Neil Sattin: Hello and welcome to another episode of Relationship Alive. This is your host Neil Sattin. How do you show up when there are kids involved? In other words, how do you bring what we know today about attachment and the best way to parent children into the context of your relationship so that whether it’s your own children or you’re entering a relationship where children already exist, you know the best way to show up to help kids interact with you in ways that are positive and to help them have successful outcomes? In other words, have lives where they feel happy and fulfilled and like they really know themselves well. These are the questions that we’re going to cover in today’s episode and we’re going to talk about it in a way that not only gets at the heart of how we parent, but also how we ourselves show up to the equation. So we’re not acting on our children or with our children mechanistically or like behaviorists trying to get them to do the right thing and jump through the right hoop. We’re bringing to bear everything we know about our own emotional makeup and how we interact with the world to help our kids also have positive, alive interactions with the world, ’cause that’s what we’re all about on this show.

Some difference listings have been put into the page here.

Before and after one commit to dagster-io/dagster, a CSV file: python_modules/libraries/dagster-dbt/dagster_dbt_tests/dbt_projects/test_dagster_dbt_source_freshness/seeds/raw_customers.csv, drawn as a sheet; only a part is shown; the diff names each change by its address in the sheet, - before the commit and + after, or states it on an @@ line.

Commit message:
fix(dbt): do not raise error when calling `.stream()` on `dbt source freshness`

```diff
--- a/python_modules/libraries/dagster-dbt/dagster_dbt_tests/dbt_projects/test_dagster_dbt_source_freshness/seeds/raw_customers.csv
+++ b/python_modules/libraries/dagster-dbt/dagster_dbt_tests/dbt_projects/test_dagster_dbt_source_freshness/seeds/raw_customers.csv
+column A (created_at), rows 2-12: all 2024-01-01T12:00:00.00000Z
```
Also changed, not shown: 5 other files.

Neil Sattin: In order to have this conversation, we’re going to be talking with Dan Siegel, who is returning to the show after his last episode, which was all about mindsight. Today, we’re going to talk about his latest book which is just coming out, co-written with Tina Payne Bryson, called “The Yes Brain: How to Cultivate Courage, Curiosity and Resilience in Your Child.” And I have to laugh at that a little bit only because I feel like on this show we’re often talking about how to cultivate courage, curiosity and resilience in each other and in ourselves in our relationships. So who better to have on this show than Dan Siegel, the father of interpersonal neurobiology, which is at the cutting edge of the science of how we relate and how the way that we relate affects our brains, our biochemistry and our ability to be healthy and alive and effective in the world and not crippled by anxiety or depression or disconnection. So Dan Siegel, thank you so much for joining us again today on Relationship Alive.
Dan Siegel: Neil, it’s an honor to be here with you.
Neil Sattin: Great, great. I think a great place to start is at the end. And I like to start there only because sometimes it helps provide a really nice context for the overall conversation. And by the end, I’m thinking about the end of your book where you start talking about what is it that we’re really after in children? How do we measure success and I’m wondering if you can talk for a moment about the kind of culture clash that’s happening in terms of how we encourage this kind of external success and sometimes we’re missing out on the internal success that The Yes Brain is all about.
Dan Siegel: Well Neil, you’ve picked up on, I think, one of the central issues that Tina Bryson and I really wanted to address in The Yes Brain book and in our work as teachers and clinicians and in our life as parents and partners with our spouses, this idea of thinking deeply about what success is for ourselves and for our kids, is at the heart of a strategy for how you parent because if you’re just going along with what in modern society you hear is a measure of success like what your numbers achievement is, like what kind of elite college you get into, or your bank account alone or the number of cars you have, or these things that you can measure in numerical ways that give us a feeling like, “I could always do more. I don’t have enough fans on my social media page. I didn’t get enough hits when I put out that photograph.” You can always feel like there’s someone who’s doing better than you. We even have a set of circuits in…